* [ENTRIES PROVIDED]

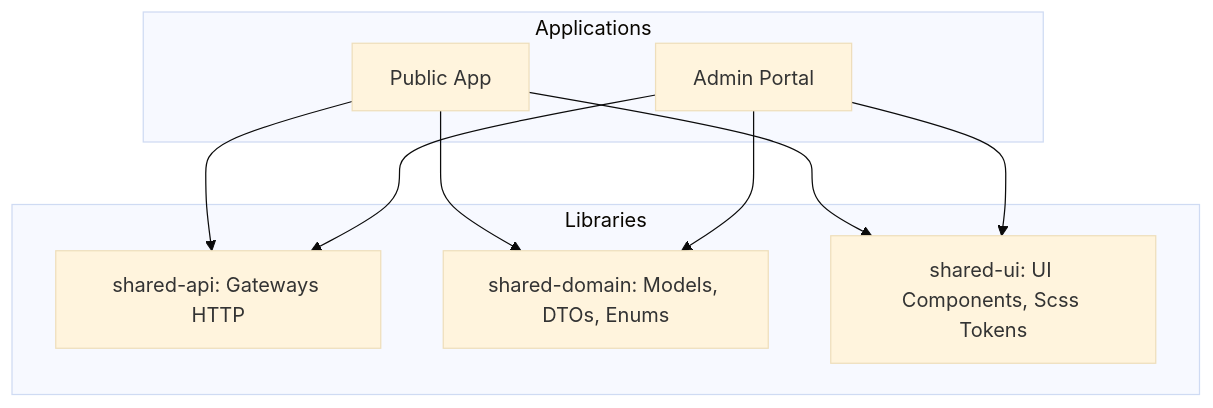
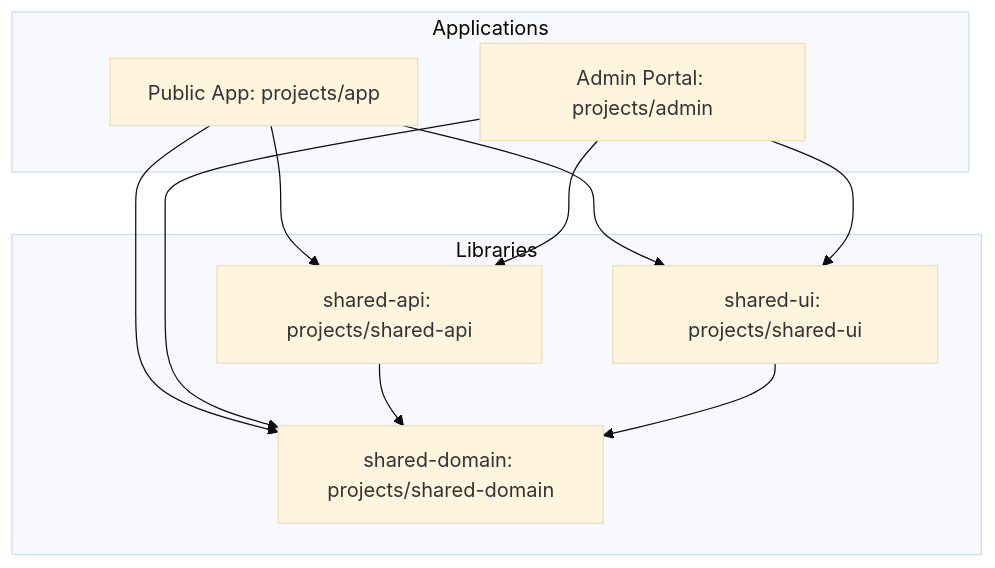
The third of 46 diagrams in docs/design_document.md (bbsebb/ashs-new), drawn with Mermaid (base theme) before and after one commit. The commit also changed other lines of this file, not shown here.

Commit message:
docs: add detailed frontend architecture and signal-based form architecture in admin

````diff
--- a/docs/design_document.md
+++ b/docs/design_document.md
@@ -72,16 +72,18 @@
 ```mermaid
 graph TD
     subgraph Applications
-        App[Public App]
-        Admin[Admin Portal]
+        App[Public App: projects/app]
+        Admin[Admin Portal: projects/admin]
     end
 
     subgraph Libraries
-        SAPI[shared-api: Gateways HTTP]
-        SDOM[shared-domain: Models, DTOs, Enums]
-        SUI[shared-ui: UI Components, Scss Tokens]
+        SAPI[shared-api: projects/shared-api]
+        SDOM[shared-domain: projects/shared-domain]
+        SUI[shared-ui: projects/shared-ui]
     end
 
     App --> SAPI & SDOM & SUI
     Admin --> SAPI & SDOM & SUI
+    SAPI --> SDOM
+    SUI --> SDOM
 ```
````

* [WHAT YOU HAVE TO DO] All the records need to be printed again exactly as written, though without their pictures.

* [THE COMPLETED TASK]
The third of 46 diagrams in docs/design_document.md (bbsebb/ashs-new), drawn with Mermaid (base theme) before and after one commit. The commit also changed other lines of this file, not shown here.

Commit message:
docs: add detailed frontend architecture and signal-based form architecture in admin

````diff
--- a/docs/design_document.md
+++ b/docs/design_document.md
@@ -72,16 +72,18 @@
 ```mermaid
 graph TD
     subgraph Applications
-        App[Public App]
-        Admin[Admin Portal]
+        App[Public App: projects/app]
+        Admin[Admin Portal: projects/admin]
     end
 
     subgraph Libraries
-        SAPI[shared-api: Gateways HTTP]
-        SDOM[shared-domain: Models, DTOs, Enums]
-        SUI[shared-ui: UI Components, Scss Tokens]
+        SAPI[shared-api: projects/shared-api]
+        SDOM[shared-domain: projects/shared-domain]
+        SUI[shared-ui: projects/shared-ui]
     end
 
     App --> SAPI & SDOM & SUI
     Admin --> SAPI & SDOM & SUI
+    SAPI --> SDOM
+    SUI --> SDOM
 ```
````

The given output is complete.